[Difference listings]
________

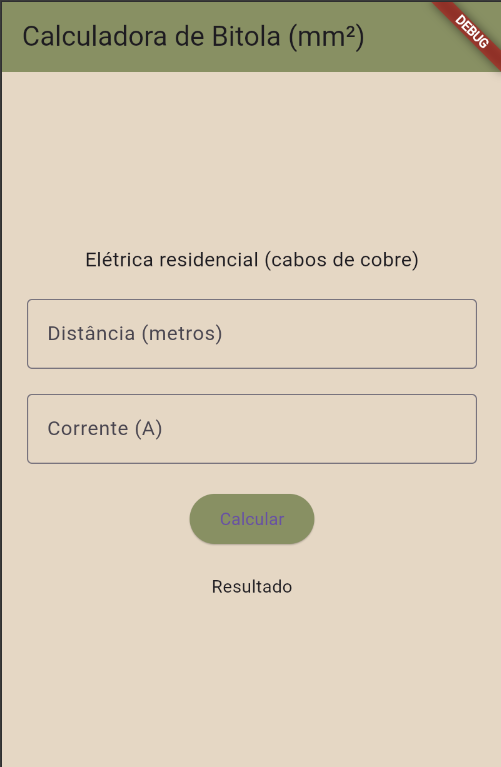
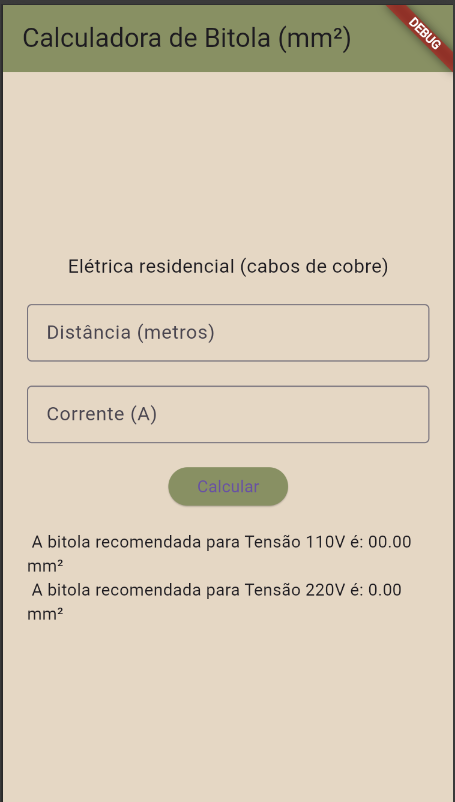
atualização

diff --git a/lib/main.dart b/lib/main.dart
@@ -26,8 +26,8 @@ class _MainAppState extends State<MainApp> {
       bitola220 = (2 * corrente * distancia) / 510.4;
 
       resultado =
-          "Bitola 110V: ${bitola110.toStringAsFixed(2)} mm²\n"
-          "Bitola 220V: ${bitola220.toStringAsFixed(2)} mm²";
+          " A bitola recomendada para Tensão 110V é: ${bitola110.toStringAsFixed(2)} mm²\n"
+          " A bitola recomendada para Tensão 220V é: ${bitola220.toStringAsFixed(2)} mm²";
     });
 
     showDialog(
@@ -88,7 +88,7 @@ class _MainAppState extends State<MainApp> {
 
                 TextField(
                   decoration: const InputDecoration(
-                    labelText: "Corrente (A)",
+                    hintText: "Corrente (A)",
                     border: OutlineInputBorder(),
                   ),
                   keyboardType: TextInputType.number,
@@ -109,7 +109,10 @@ class _MainAppState extends State<MainApp> {
 
                 const SizedBox(height: 20),
 
-                Text(resultado),
+                Text(
+                  "A bitola recomendada para Tensão 110V é: ${bitola110.toStringAsFixed(2)} mm²\n"
+                  "A bitola recomendada para Tensão 220V é: ${bitola220.toStringAsFixed(2)} mm²",
+                ),
               ],
             ),
           ),
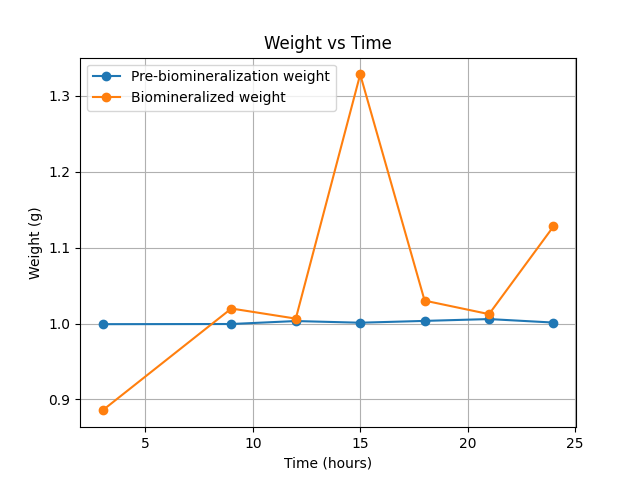
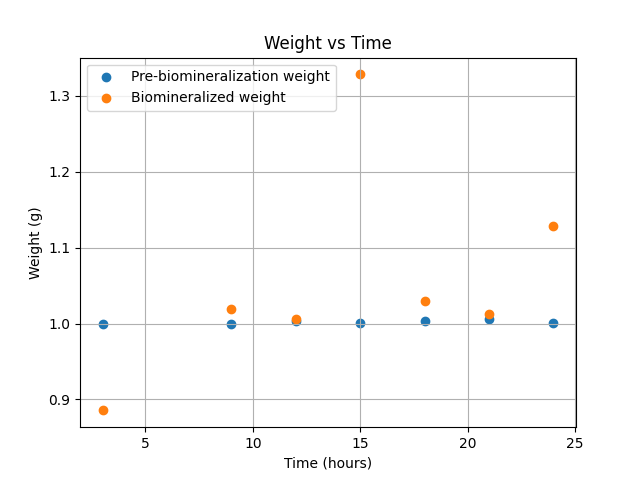
Deposition rate added

diff --git a/Deposition.py b/Deposition.py
@@ -10,8 +10,8 @@ biomineralized_weight = df['Biomineralized weight (g)'].tolist()
 time=[3,9,12,15,18,21,24] #hours as a incubation time
 
 plt.figure()
-plt.plot(time, pre_biomineralization_weight, marker='o', label='Pre-biomineralization weight')
-plt.plot(time, biomineralized_weight, marker='o', label='Biomineralized weight')
+plt.scatter(time, pre_biomineralization_weight, marker='o', label='Pre-biomineralization weight')
+plt.scatter(time, biomineralized_weight, marker='o', label='Biomineralized weight')
 plt.xlabel('Time (hours)')
 plt.ylabel('Weight (g)')
 plt.title('Weight vs Time')
@@ -92,6 +92,12 @@ CaCO3_mass= (Ca_i/Ca)*100
 
 total_mass= MgCO3_mass+CaCO3_mass
 
+print('Total mass is:')
 print(total_mass)
 
 #ask deniz for the deposition rate
+for i in range(len(time)):
+    deposition_rate=[]
+    deposition_rate.append((biomineralized_weight[i]-pre_biomineralization_weight[i])/(total_mass*time[i]))
+    print('Deposition rate for', time[i], 'hours')
+    print(deposition_rate)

________

- [Task directions] What you give back should match the entries above exactly, except that pictures are dropped.

- [Solved exercise]
atualização

diff --git a/lib/main.dart b/lib/main.dart
@@ -26,8 +26,8 @@ class _MainAppState extends State<MainApp> {
       bitola220 = (2 * corrente * distancia) / 510.4;
 
       resultado =
-          "Bitola 110V: ${bitola110.toStringAsFixed(2)} mm²\n"
-          "Bitola 220V: ${bitola220.toStringAsFixed(2)} mm²";
+          " A bitola recomendada para Tensão 110V é: ${bitola110.toStringAsFixed(2)} mm²\n"
+          " A bitola recomendada para Tensão 220V é: ${bitola220.toStringAsFixed(2)} mm²";
     });
 
     showDialog(
@@ -88,7 +88,7 @@ class _MainAppState extends State<MainApp> {
 
                 TextField(
                   decoration: const InputDecoration(
-                    labelText: "Corrente (A)",
+                    hintText: "Corrente (A)",
                     border: OutlineInputBorder(),
                   ),
                   keyboardType: TextInputType.number,
@@ -109,7 +109,10 @@ class _MainAppState extends State<MainApp> {
 
                 const SizedBox(height: 20),
 
-                Text(resultado),
+                Text(
+                  "A bitola recomendada para Tensão 110V é: ${bitola110.toStringAsFixed(2)} mm²\n"
+                  "A bitola recomendada para Tensão 220V é: ${bitola220.toStringAsFixed(2)} mm²",
+                ),
               ],
             ),
           ),
Deposition rate added

diff --git a/Deposition.py b/Deposition.py
@@ -10,8 +10,8 @@ biomineralized_weight = df['Biomineralized weight (g)'].tolist()
 time=[3,9,12,15,18,21,24] #hours as a incubation time
 
 plt.figure()
-plt.plot(time, pre_biomineralization_weight, marker='o', label='Pre-biomineralization weight')
-plt.plot(time, biomineralized_weight, marker='o', label='Biomineralized weight')
+plt.scatter(time, pre_biomineralization_weight, marker='o', label='Pre-biomineralization weight')
+plt.scatter(time, biomineralized_weight, marker='o', label='Biomineralized weight')
 plt.xlabel('Time (hours)')
 plt.ylabel('Weight (g)')
 plt.title('Weight vs Time')
@@ -92,6 +92,12 @@ CaCO3_mass= (Ca_i/Ca)*100
 
 total_mass= MgCO3_mass+CaCO3_mass
 
+print('Total mass is:')
 print(total_mass)
 
 #ask deniz for the deposition rate
+for i in range(len(time)):
+    deposition_rate=[]
+    deposition_rate.append((biomineralized_weight[i]-pre_biomineralization_weight[i])/(total_mass*time[i]))
+    print('Deposition rate for', time[i], 'hours')
+    print(deposition_rate)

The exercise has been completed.